Collect all lines from the records below that include the word "Treinamento".

** Opening MATERIAL FOR THIS EXERCISE block **

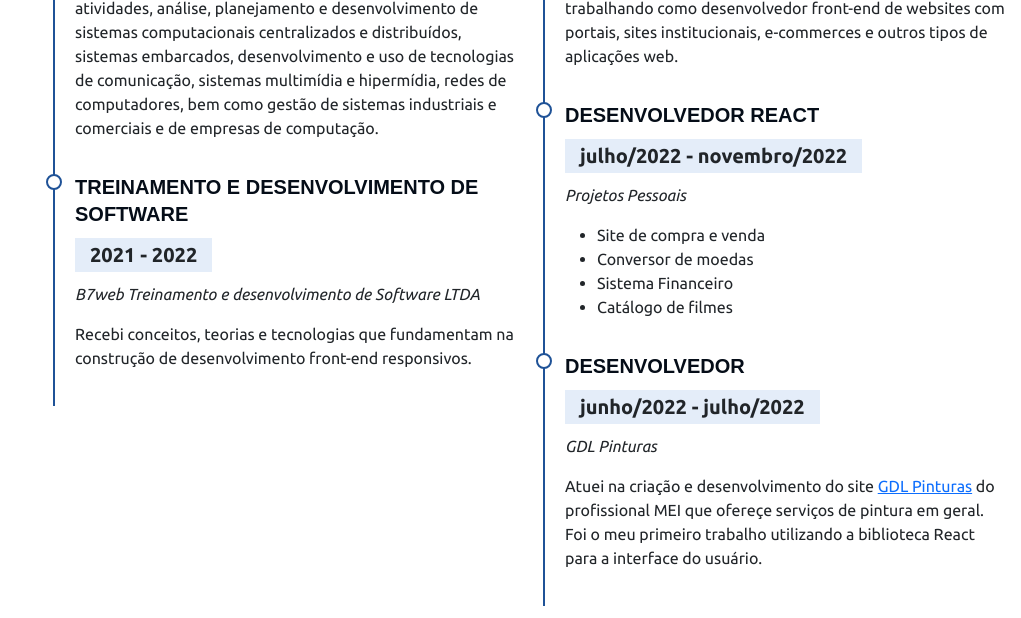
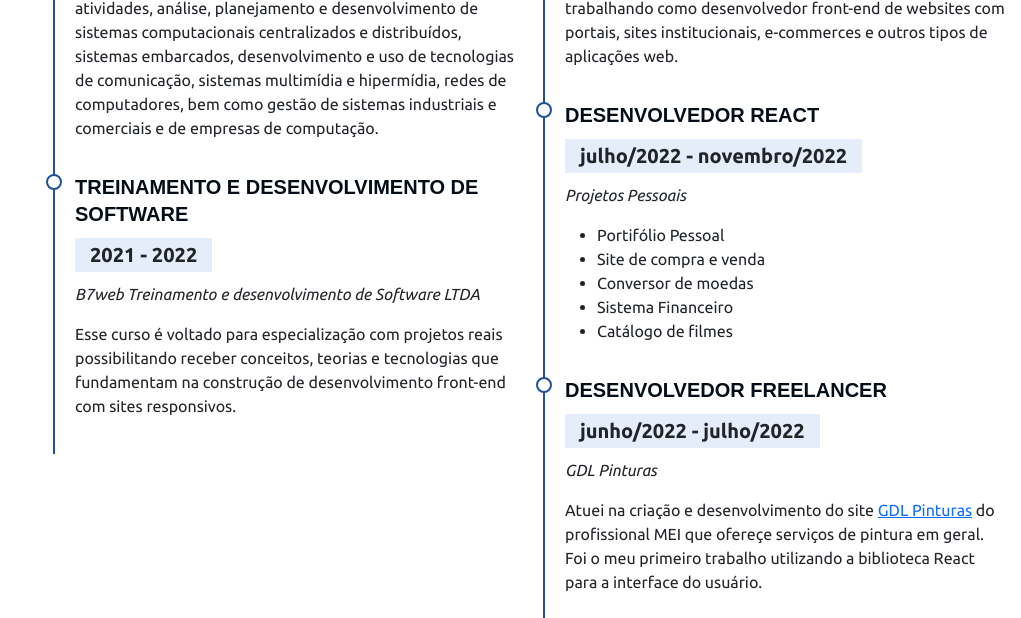
Before and after one commit to Mr1984-Pinheiro/Portifolio, a Flask app: page / in a window 1280 px wide; the page is wider, and only the part inside the window is pictured. Shown: the part 2792-3410 px from the top of that part, without its empty margins (259-1280 px from the left). Run offline with Flask 2, Linux system fonts and the light colour scheme; some libraries are stand-ins or nearby versions.

Commit message:
atualização

```diff
--- a/templates/index.html
+++ b/templates/index.html
@@ -120,7 +120,7 @@
                           Site: <a href="/"
                           target="_blank"
                           class="fw-lighter text-decoration-none link-dark"
-                          >eluxc3web</a>
+                          >Portifólio</a>
                         </li>
                         <li class="list-group-item">
                           Trabalho: <span class="fw-lighter">Autônomo-Freelancer</span>
@@ -439,8 +439,8 @@
                     <h4>Treinamento e Desenvolvimento de Software</h4>
                     <h5>2021 - 2022</h5>
                     <p><em>B7web Treinamento e desenvolvimento de Software LTDA</em></p>
-                    <p>Recebi conceitos, teorias e tecnologias que fundamentam na construção de desenvolvimento
-                      front-end responsivos.</p>
+                    <p> Esse curso é voltado para especialização com projetos reais possibilitando receber conceitos, teorias e tecnologias que fundamentam na construção de desenvolvimento
+                      front-end com sites responsivos.</p>
                   </div>
 
               </div>
@@ -460,6 +460,7 @@
                     <h5>julho/2022 - novembro/2022</h5>
                     <p><em>Projetos Pessoais</em></p>
                     <ul>
+                      <li>Portifólio Pessoal</li>
                       <li>Site de compra e venda</li>
                       <li>Conversor de moedas</li>
                       <li>Sistema Financeiro</li>
@@ -467,7 +468,7 @@
                     </ul>
                   </div>
                   <div class="cv-item" data-anime="up">
-                    <h4>Desenvolvedor</h4>
+                    <h4>Desenvolvedor Freelancer</h4>
                     <h5>junho/2022 - julho/2022</h5>
                     <p><em>GDL Pinturas</em></p>
                     <p>Atuei na criação e desenvolvimento do site <a target="_blank" href="https://www.gdlpinturas.com.br/">GDL Pinturas</a> do profissional MEI
@@ -609,11 +610,10 @@
 
                   <div class="col">
                     <div class="card">
-                      <img src="../static/img/programação.jpg" class="card-img-top" alt="just another image">
+                      <img src="../static/img/portifolio.PNG" class="card-img-top" alt="just another image">
                       <div class="card-body">
-                        <h5 class="card-title">Plataforma Educacional</h5>
-                        <p class="card-text">Plataforma educacional criado fuulstackmente com MySQL, Spring e Angular.
-                          acesso restrito, apenas pessoas autorizadas.
+                        <h5 class="card-title">Portifólio Pessoal</h5>
+                        <p class="card-text">Projeto criado com HTML5, CSS3, Javascript, Python com Flask no seu modo MVC e Bootstrap na estilização e responsividade do site. O site apresenta um pouco do meu currículo, habilidades que tenho e construir ao longo de estudos e projetos realizados. <br><br><br>
                         </p>
                         <div class="d-flex justify-content-center">
                           <a href="http://generationbrasil.online/#/login"
```
Also changed, not shown: static/img/portifolio.PNG (added).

** Closing MATERIAL FOR THIS EXERCISE block **

ANSWER BOX ->
                     <h4>Treinamento e Desenvolvimento de Software</h4>
                     <p><em>B7web Treinamento e desenvolvimento de Software LTDA</em></p>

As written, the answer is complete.